%%
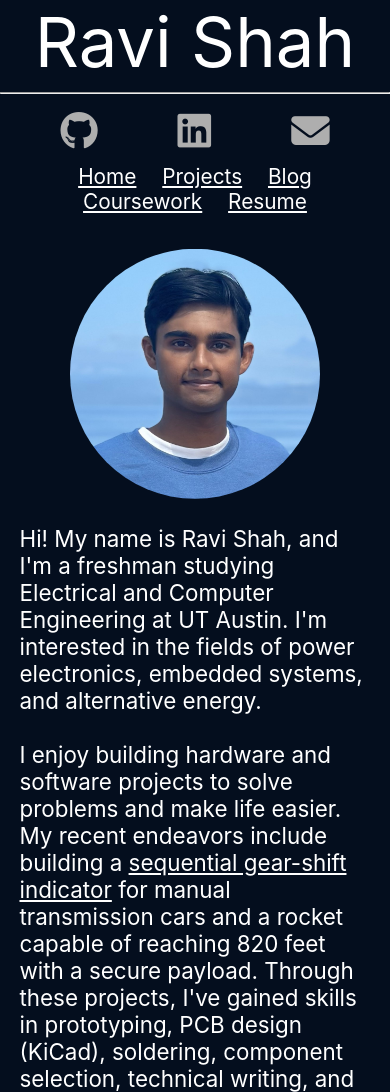
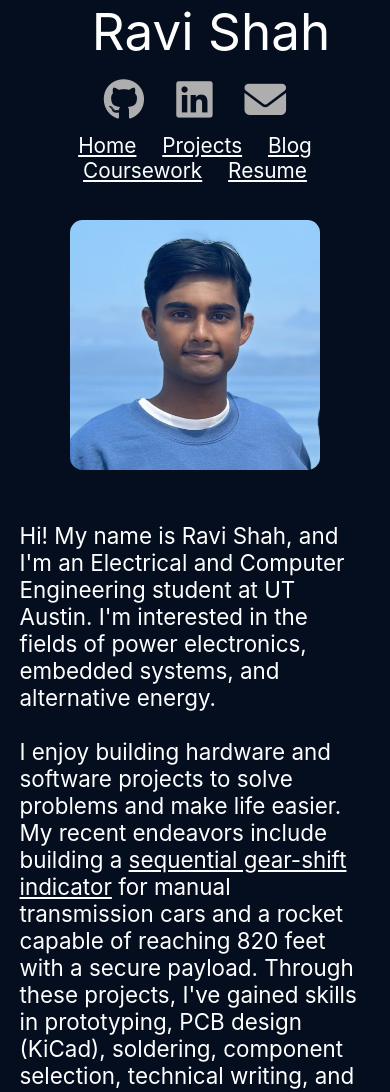
Before and after one commit to Rav4s/new-portfolio, a plain HTML site: page index.html in a window 390 px wide. Shown: the top 1092 px of the page. Drawn offline with Linux system fonts and the light colour scheme.

Commit message:
refresh navbar and reformat main page

```diff
--- a/css/new-portfolio.css
+++ b/css/new-portfolio.css
@@ -25,14 +25,10 @@ h3 {
     all: initial;
 }
 
-img {
-    all: initial;
-}
-
 h1 {
     color: white;
     font-family: -apple-system, BlinkMacSystemFont, avenir next, avenir, segoe ui, helvetica neue, helvetica, Cantarell, Ubuntu, roboto, noto, arial, sans-serif;
-    font-size: 4.3rem;
+    font-size: 3.2rem;
 }
 
 h2 {
@@ -57,17 +53,30 @@ a:hover {
     color: #FF8B00;
 }
 
+.header-container {
+    text-align: left;
+    margin-top: 0;
+    width: 100%;
+    display: block;
+    height: 100%;
+}
+
+.header-spacer {
+    clear: both;
+}
+
 .main-heading {
-    text-align: center;
+    text-align: left;
     margin-top: 0;
+    margin-left: 1rem;
+    width: fit-content;
+    float: left;
 }
 
 .subtitle {
     color: white;
     text-align: left;
-    padding-left: 5%;
-    padding-right: 5%;
-    padding-bottom: 5%;
+    width: 60%
 }
 
 .subtitle p {
@@ -76,9 +85,9 @@ a:hover {
 }
 
 .icons-container {
-    width: 100%;
     text-align: center;
-    margin-bottom: 0;
+    height: 100%;
+    float: right;
 }
 
 .icons-flex {
@@ -91,13 +100,13 @@ a:hover {
 
 .icon {
     color: rgb(174, 174, 174);
-    font-size: 1.2rem;
-    margin-right: 40px;
-    margin-left: 40px;
+    font-size: 1.3rem;
+    margin-left: 1rem;
+    margin-right: 1rem;
 }
 
 .icon:hover {
-    color: white;
+    color: purple;
     cursor: pointer;
 }
 
@@ -105,24 +114,8 @@ a:hover {
     color: #0072b1;
 }
 
-#reddit:hover {
-    color: #FF5700;
-}
-
 #mail:hover {
     color: #FF0000;
-}
-
-#twitter:hover {
-    color: #1DA1F2;
-}
-
-#spotify:hover {
-    color: #1DB954;
-}
-
-#pinterest:hover {
-    color: #E60023;
 }
 
 .main-footer {
@@ -134,6 +127,7 @@ a:hover {
     text-align: center;
     font-size: 1.3rem;
     margin-top: 0;
+    float: right;
 
 }
 
@@ -150,13 +144,88 @@ a:hover {
 }
 
 .profile-container {
+    display: block;
     text-align: center;
-    margin-top: 35px;
+    margin-top: 60px;
+    float: right;
+    height: 100%;
+    width: 30%;
 }
 
 .profile-container img {
-    clip-path: circle();
     width: 100%;
-    max-width: 250px;
+    max-width: 350px;
     height: auto;
+    border-radius: 5%;
 }
+
+.main-stuff {
+    padding-left: 5%;
+    padding-right: 5%;
+    display: block;
+    text-align: center;
+}
+
+.resume {
+    width: 75%;
+    max-width: 1200px;
+    margin-left: auto;
+    margin-right: auto;
+    height: 100%;
+    padding-bottom: 1rem;
+}
+
+.resume-header {
+    text-align: center;
+    margin-bottom: 1rem;
+}
+
+@media screen and (max-width: 1000px) {
+    .main-heading {
+        width: 100%;
+        text-align: center;
+        clear: both;
+    }
+
+    .links-container {
+        clear: both;
+        text-align: center;
+        width: 100%;
+    }
+
+    .icons-container {
+        clear: both;
+        text-align: center;
+        width: 100%;
+    }
+
+    .subtitle {
+        width: 100%;
+        clear: both;
+    }
+
+    .profile-container {
+        width: 100%;
+        clear: both;
+        margin-bottom: 3rem;
+        margin-top: 1rem;
+    }
+
+    .profile-container img {
+        max-width: 250px;
+    }
+
+    .resume {
+        width: 95%;
+    }
+
+    .resume iframe {
+        height: 700px;
+    }
+}
+
+@media screen and (max-width: 600px) {
+    .resume iframe {
+        height: 500px;
+    }
+}
--- a/css/projects.css
+++ b/css/projects.css
@@ -44,6 +44,7 @@
     margin-top: auto;
     box-sizing: border-box;
     position: relative;
+    cursor: pointer;
 }
 
 .project-heading h3 {
--- a/index.html
+++ b/index.html
@@ -65,11 +65,9 @@
 <body class="home-template">
     <div class="site-wrapper">
 
-        <div class="main-heading">
-            <h1>Ravi Shah</h1>
-        </div>
+        <div class="header-container">
 
-        <hr />
+            <h1 class="main-heading">Ravi Shah</h1>
 
             <div class="icons-container">
                 <div class="icons-flex">
@@ -92,16 +90,41 @@
                     <a href="/projects">Projects</a>
                     <a href="https://blog.yeetpc.com/">Blog</a>
                     <a href="/coursework">Coursework</a>
-                <a href="https://drive.google.com/file/d/18FzSVNvmo2PB5H2fkcPdwhHGGxofkdqr/view?usp=sharing">Resume</a>
+                    <a
+                        href="https://drive.google.com/file/d/18FzSVNvmo2PB5H2fkcPdwhHGGxofkdqr/view?usp=sharing">Resume</a>
                 </p>
             </div>
+        </div>
 
+        <div class="header-spacer"></div>
+
+        <div class="main-stuff">
             <div class="profile-container">
                 <img src="/img/portfolio_profile.jpg" alt="Close-up photo of Ravi Shah">
             </div>
 
             <div class="subtitle">
-            <p>Hi! My name is Ravi Shah, and I'm a freshman studying Electrical and Computer Engineering at UT Austin. I'm interested in the fields of power electronics, embedded systems, and alternative energy.<br /><br />I enjoy building hardware and software projects to solve problems and make life easier. My recent endeavors include building a <a href="https://drive.google.com/file/d/1h4sEP5iF2pkmRt12-wAFUMqSv9QvsOz3/view">sequential gear-shift indicator</a> for manual transmission cars and a rocket capable of reaching 820 feet with a secure payload. Through these projects, I've gained skills in prototyping, PCB design (KiCad), soldering, component selection, technical writing, and budgeting. Additionally, I have experience with several tools including Fusion 360, Git, Python, Linux, and automotive electronics (OBDII & CAN/LIN Bus). In my free time, I enjoy going to motorsports events and car shows at my local racetrack.<br /><br />Through this portfolio, I aim to give you a clear picture of my experiences, including relevant coursework, personal projects, and professional experience.</p>
+                <p>Hi! My name is Ravi Shah, and I'm an Electrical and Computer Engineering student at UT Austin. I'm
+                    interested in the fields of power electronics, embedded systems, and alternative energy.<br /><br />I
+                    enjoy building hardware and software projects to solve problems and make life easier. My recent
+                    endeavors include building a <a
+                        href="https://drive.google.com/file/d/1h4sEP5iF2pkmRt12-wAFUMqSv9QvsOz3/view">sequential gear-shift
+                        indicator</a> for manual transmission cars and a rocket capable of reaching 820 feet with a secure
+                    payload. Through these projects, I've gained skills in prototyping, PCB design (KiCad), soldering,
+                    component selection, technical writing, and budgeting. Additionally, I have experience with several
+                    tools including Fusion 360, Git, Python, Linux, and automotive electronics (OBDII & CAN/LIN Bus). In my
+                    free time, I enjoy going to motorsports events and car shows at my local racetrack.<br /><br />Through
+                    this portfolio, I aim to give you a clear picture of my experiences, including relevant coursework,
+                    personal projects, and professional experience.</p>
+            </div>
+        </div>
+
+        <div class="resume-header">
+            <h2>Resume</h2>
+        </div>
+
+        <div class="resume">
+            <iframe src="https://drive.google.com/file/d/18FzSVNvmo2PB5H2fkcPdwhHGGxofkdqr/preview" width="100%" height="800px"></iframe>
         </div>
 
         <footer class="main-footer">
--- /dev/null
+++ b/js/projects.js
@@ -0,0 +1,3 @@
+document.getElementById("kline").onclick = function() {
+    location.href = './k-line-sequential-shift-indicator/'
+};
--- a/projects/index.html
+++ b/projects/index.html
@@ -106,7 +106,7 @@
         </div>
 
         <div class="projects-container">
-            <div class="project-container">
+            <div class="project-container" id="kline">
                 <div class="project-image-container">
                     <div class="project-image">
                         <img src="/img/shift-indicator.jpg" alt="Sequential Shift Indicator with 7 LED display">
@@ -164,6 +164,7 @@
         </footer>
     </div>
     <script src="/js/redirects.js"></script>
+    <script src="/js/projects.js"></script>
 
 </body>
 
```
Also changed, not shown: projects/k-line-sequential-shift-indicator/index.html (added). Lines whose indentation alone changed are shown as unchanged.
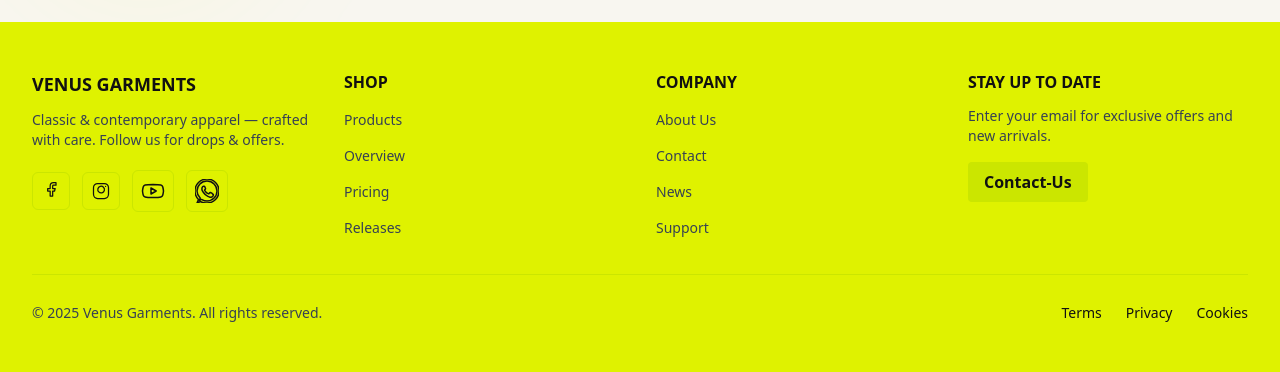
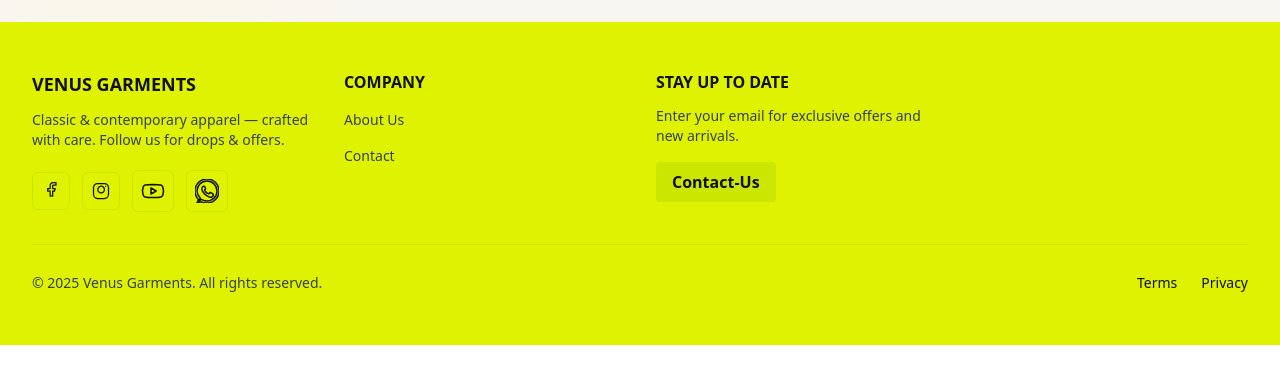
Before and after one commit to venusgarments/vg, a React (Vite) app in the folder s-ecom/: page / in a window 1280 px wide. Shown: the part 6335-6707 px from the top of the page. After the commit the page ends 6680 px from the top, so only its background shows below. Built offline with nearby package versions, Linux system fonts and the light colour scheme; no server answers.

Commit message:
comment out non working footer elements

```diff
--- a/s-ecom/src/Common/Footer.jsx
+++ b/s-ecom/src/Common/Footer.jsx
@@ -4,14 +4,22 @@ import { Link, useNavigate } from "react-router-dom";
 // --- REVISED: Footer uses Header's color scheme: BG #DFF200, Text #111111 ---
 
 const Icon = ({ children, ...props }) => (
-  <svg {...props} viewBox="0 0 24 24" fill="none" stroke="currentColor" strokeWidth="1.5" strokeLinecap="round" strokeLinejoin="round" xmlns="http://www.w3.org/2000/svg">
+  <svg
+    {...props}
+    viewBox="0 0 24 24"
+    fill="none"
+    stroke="currentColor"
+    strokeWidth="1.5"
+    strokeLinecap="round"
+    strokeLinejoin="round"
+    xmlns="http://www.w3.org/2000/svg"
+  >
     {children}
   </svg>
 );
 
 export default function Footer() {
-
-  const navigate = useNavigate()
+  const navigate = useNavigate();
   return (
     // CHANGE 1: Use Header's background and dark text color
     <footer className="bg-[#DFF200] text-[#111111]">
@@ -74,7 +82,7 @@ export default function Footer() {
               {/* WhatsApp */}
               <a
                 aria-label="WhatsApp"
-  href="https://wa.me/7500773292"  // change number if needed
+                href="https://wa.me/7500773292" // change number if needed
                 target="_blank"
                 rel="noopener noreferrer"
                 className="p-2 rounded-md border border-[#CBE600] hover:bg-[#CBE600] transition-colors"
@@ -83,15 +91,13 @@ export default function Footer() {
                   <path d="M20.52 3.48A11.8 11.8 0 0012 0 11.94 11.94 0 000 12a11.8 11.8 0 003.48 8.52L2 24l3.6-1.44A11.94 11.94 0 0012 24a11.94 11.94 0 0012-12c0-3.2-1.24-6.2-3.48-8.52zM12 22a9.9 9.9 0 01-5.04-1.4l-.36-.2-2.16.84.8-2.12-.24-.4A9.83 9.83 0 012 12c0-5.52 4.48-10 10-10s10 4.48 10 10-4.48 10-10 10zm5.2-7.6c-.28-.14-1.64-.8-1.88-.88-.24-.08-.4-.14-.56.14-.16.28-.64.88-.8 1.04-.14.16-.28.18-.52.06-.28-.14-1.18-.44-2.24-1.4-.82-.74-1.4-1.64-1.56-1.92-.16-.28-.02-.42.12-.56.12-.12.28-.32.42-.48.14-.16.18-.28.28-.48.1-.2.06-.36-.02-.5-.08-.14-.56-1.34-.76-1.84-.2-.48-.4-.42-.56-.42h-.48c-.16 0-.5.06-.76.36-.26.28-1 1-1 2.42s1.02 2.8 1.16 3c.14.2 2 3.2 4.84 4.48.68.3 1.2.48 1.6.62.68.22 1.3.18 1.78.1.54-.08 1.64-.66 1.88-1.3.24-.64.24-1.18.18-1.3-.06-.12-.22-.18-.5-.32z" />
                 </Icon>
               </a>
-
             </div>
           </div>
 
-          {/* Shop */}
-          <div className="md:col-span-3">
+          {/* Shop - TODO: Uncomment when pages are implemented */}
+          {/* <div className="md:col-span-3">
             <h4 className="text-[#111111] font-semibold mb-3">SHOP</h4>
             <ul className="space-y-2 text-sm text-gray-700">
-              {/* CHANGE 5: Navigation link hover now uses the header's link hover BG color */}
               <li>
                 <Link
                   to="/products"
@@ -125,7 +131,7 @@ export default function Footer() {
                 </Link>
               </li>
             </ul>
-          </div>
+          </div> */}
 
           {/* Company */}
           <div className="md:col-span-3">
@@ -148,7 +154,8 @@ export default function Footer() {
                   Contact
                 </Link>
               </li>
-              <li>
+              {/* TODO: Uncomment when pages are implemented */}
+              {/* <li>
                 <Link
                   to="/news"
                   className="py-1 px-2 -mx-2 rounded hover:bg-[#CBE600] transition-colors inline-block"
@@ -163,7 +170,7 @@ export default function Footer() {
                 >
                   Support
                 </Link>
-              </li>
+              </li> */}
             </ul>
           </div>
 
@@ -224,12 +231,13 @@ export default function Footer() {
               >
                 Privacy
               </Link>
-              <Link
+              {/* TODO: Uncomment when page is implemented */}
+              {/* <Link
                 to="/cookies"
                 className="py-1 px-2 -mx-2 rounded text-sm text-[#111111] hover:bg-[#CBE600] transition inline-block"
               >
                 Cookies
-              </Link>
+              </Link> */}
             </div>
           </div>
         </div>
```
Lines whose indentation alone changed are shown as unchanged.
%%
List each line of the records that holds the string "right".

-    padding-right: 5%;
+    float: right;
-    margin-right: 40px;
+    margin-right: 1rem;
+    float: right;
+    float: right;
+    padding-right: 5%;
+    margin-right: auto;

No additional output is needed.